“Roughly 99.5% of COVID deaths are unvaccinated people, so get the vaccine,” he urged.
Though Knox County’s caseload of the virus has remained relatively low, health officials across the state are concerned by the steady increase of infections in recent weeks.
Early this week, Knox County saw 21 new cases of the virus in a single day, and while a handful of those recorded on the state’s COVID-19 dashboard were part of a backlog, the numbers are still cause for concern.
Stewart says the current trend is beginning to mimic the summer of 2020 patterns.
“This is exactly what happened last year. We went from several days of zero new infections and then single-day cases shot up suddenly — often from people coming back from Florida vacations and Fourth of July celebrations,” he said.
The number of new cases has Stewart concerned about a return to community spread.
“The numbers tell me we’re once again having community spread,” he said.
Despite some community spread, the health officer says most recent cases stem from outbreaks at a local day camp and a daycare, highlighting the vulnerability of children — those under 12 being too young to receive the vaccinate and those 12 and older reliant on parental permission.
“The new Delta variant is not as likely to cause the loss of taste and smell. Those symptoms were kind of a slam dunk letting people know they had COVID, but this variant presents as more cold-like symptoms in children,” said Stewart.
Too, he says, kids may be prone to more serious illness with the new variant.
“We just don’t know yet,” he said.
Stewart says that’s one reason he is advocating that local schools continue to require face masks when students return to classrooms this fall.
Though Knox County has spent the better part of four months in the blue on the Indiana COVID-19 dashboard map, there are concerns — particularly as neighboring Gibson County’s case numbers have substantially increased.
The state dashboard map uses a 2-metric scoring system to determine the color-coded advisory level of each county, with blue being least severe and red indicating the most severe threat of COVID-19 infection.
Gibson County, with 50 new cases in the past week, and a positivity rate of nearly 17%, the county has been flagged by the state for the large number of weekly cases attributed, in part, to large gatherings.
Such a surge is something Stewart hopes Knox County will avoid.

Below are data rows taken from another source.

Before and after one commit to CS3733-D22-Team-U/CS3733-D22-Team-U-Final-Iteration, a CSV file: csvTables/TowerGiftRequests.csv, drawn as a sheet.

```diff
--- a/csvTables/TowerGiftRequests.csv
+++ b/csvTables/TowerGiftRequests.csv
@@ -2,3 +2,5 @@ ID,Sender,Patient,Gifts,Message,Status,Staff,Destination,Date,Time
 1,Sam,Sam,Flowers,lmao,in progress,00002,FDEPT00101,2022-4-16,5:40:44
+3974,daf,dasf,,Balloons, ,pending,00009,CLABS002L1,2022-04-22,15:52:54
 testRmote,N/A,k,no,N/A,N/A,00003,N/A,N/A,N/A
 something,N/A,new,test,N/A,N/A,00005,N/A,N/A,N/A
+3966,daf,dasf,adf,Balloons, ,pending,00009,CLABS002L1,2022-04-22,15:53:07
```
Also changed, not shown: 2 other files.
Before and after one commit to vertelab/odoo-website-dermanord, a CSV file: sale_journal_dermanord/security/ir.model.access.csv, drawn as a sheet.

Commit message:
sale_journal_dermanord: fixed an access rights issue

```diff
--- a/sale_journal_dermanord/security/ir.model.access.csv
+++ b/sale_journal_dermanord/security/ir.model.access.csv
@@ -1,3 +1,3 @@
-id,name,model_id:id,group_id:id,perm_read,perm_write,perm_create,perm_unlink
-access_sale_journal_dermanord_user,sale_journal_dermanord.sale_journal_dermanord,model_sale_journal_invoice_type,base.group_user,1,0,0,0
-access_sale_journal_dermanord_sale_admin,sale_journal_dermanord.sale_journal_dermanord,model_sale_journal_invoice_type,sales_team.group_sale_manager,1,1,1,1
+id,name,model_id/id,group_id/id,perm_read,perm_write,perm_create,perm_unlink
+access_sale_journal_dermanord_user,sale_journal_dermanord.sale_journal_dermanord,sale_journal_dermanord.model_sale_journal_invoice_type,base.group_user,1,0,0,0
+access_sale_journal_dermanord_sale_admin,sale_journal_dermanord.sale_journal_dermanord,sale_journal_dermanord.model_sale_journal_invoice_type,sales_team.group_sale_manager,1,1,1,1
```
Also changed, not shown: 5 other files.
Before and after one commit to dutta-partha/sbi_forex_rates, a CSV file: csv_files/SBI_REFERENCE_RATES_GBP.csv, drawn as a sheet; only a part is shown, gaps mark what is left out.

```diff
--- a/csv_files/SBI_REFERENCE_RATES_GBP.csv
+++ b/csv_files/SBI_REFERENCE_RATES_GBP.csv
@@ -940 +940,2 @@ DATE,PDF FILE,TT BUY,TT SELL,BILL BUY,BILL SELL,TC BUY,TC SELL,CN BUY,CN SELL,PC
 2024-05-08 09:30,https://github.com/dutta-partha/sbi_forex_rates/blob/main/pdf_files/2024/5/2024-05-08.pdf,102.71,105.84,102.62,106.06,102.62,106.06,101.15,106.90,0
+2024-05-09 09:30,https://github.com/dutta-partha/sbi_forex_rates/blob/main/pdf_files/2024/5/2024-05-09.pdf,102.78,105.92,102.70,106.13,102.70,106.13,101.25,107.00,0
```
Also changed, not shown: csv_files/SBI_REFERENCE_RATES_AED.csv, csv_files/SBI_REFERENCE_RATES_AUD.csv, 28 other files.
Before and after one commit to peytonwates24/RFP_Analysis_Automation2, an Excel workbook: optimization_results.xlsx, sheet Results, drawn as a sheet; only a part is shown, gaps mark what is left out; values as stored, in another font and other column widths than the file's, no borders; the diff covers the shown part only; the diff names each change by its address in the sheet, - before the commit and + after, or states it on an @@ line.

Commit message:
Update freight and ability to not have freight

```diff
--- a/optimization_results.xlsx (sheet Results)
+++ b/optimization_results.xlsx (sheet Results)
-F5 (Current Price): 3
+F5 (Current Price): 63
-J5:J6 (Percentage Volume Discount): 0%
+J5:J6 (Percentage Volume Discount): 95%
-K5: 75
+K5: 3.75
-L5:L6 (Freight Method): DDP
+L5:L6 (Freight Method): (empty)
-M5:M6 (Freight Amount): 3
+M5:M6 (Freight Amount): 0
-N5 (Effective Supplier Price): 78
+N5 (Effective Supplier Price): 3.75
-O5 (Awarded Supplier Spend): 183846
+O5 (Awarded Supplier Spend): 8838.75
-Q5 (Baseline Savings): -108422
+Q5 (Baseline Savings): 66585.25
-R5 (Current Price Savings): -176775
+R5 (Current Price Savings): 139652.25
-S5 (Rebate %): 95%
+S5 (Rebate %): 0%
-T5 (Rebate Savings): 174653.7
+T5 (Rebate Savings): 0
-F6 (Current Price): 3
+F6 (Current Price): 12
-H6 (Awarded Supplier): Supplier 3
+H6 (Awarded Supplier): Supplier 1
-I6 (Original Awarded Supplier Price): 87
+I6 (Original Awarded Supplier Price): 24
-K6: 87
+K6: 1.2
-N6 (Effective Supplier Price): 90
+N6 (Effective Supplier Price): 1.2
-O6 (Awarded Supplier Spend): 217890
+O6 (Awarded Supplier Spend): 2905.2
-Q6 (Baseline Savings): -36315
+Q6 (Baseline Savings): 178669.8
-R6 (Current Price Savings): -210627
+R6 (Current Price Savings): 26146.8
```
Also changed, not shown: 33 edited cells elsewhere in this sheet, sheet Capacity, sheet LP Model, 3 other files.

“People appear to be letting all precautions to go by the wayside, but I would continue to mask in grocery stores and other confined spaces,” said Stewart.
The health officer urges those who are unvaccinated to visit the health department to be vaccinated against COVID-19, particularly before school begins again.
For more information about the COVID-19 vaccine, residents are urged to call the health department at 812-882-8080.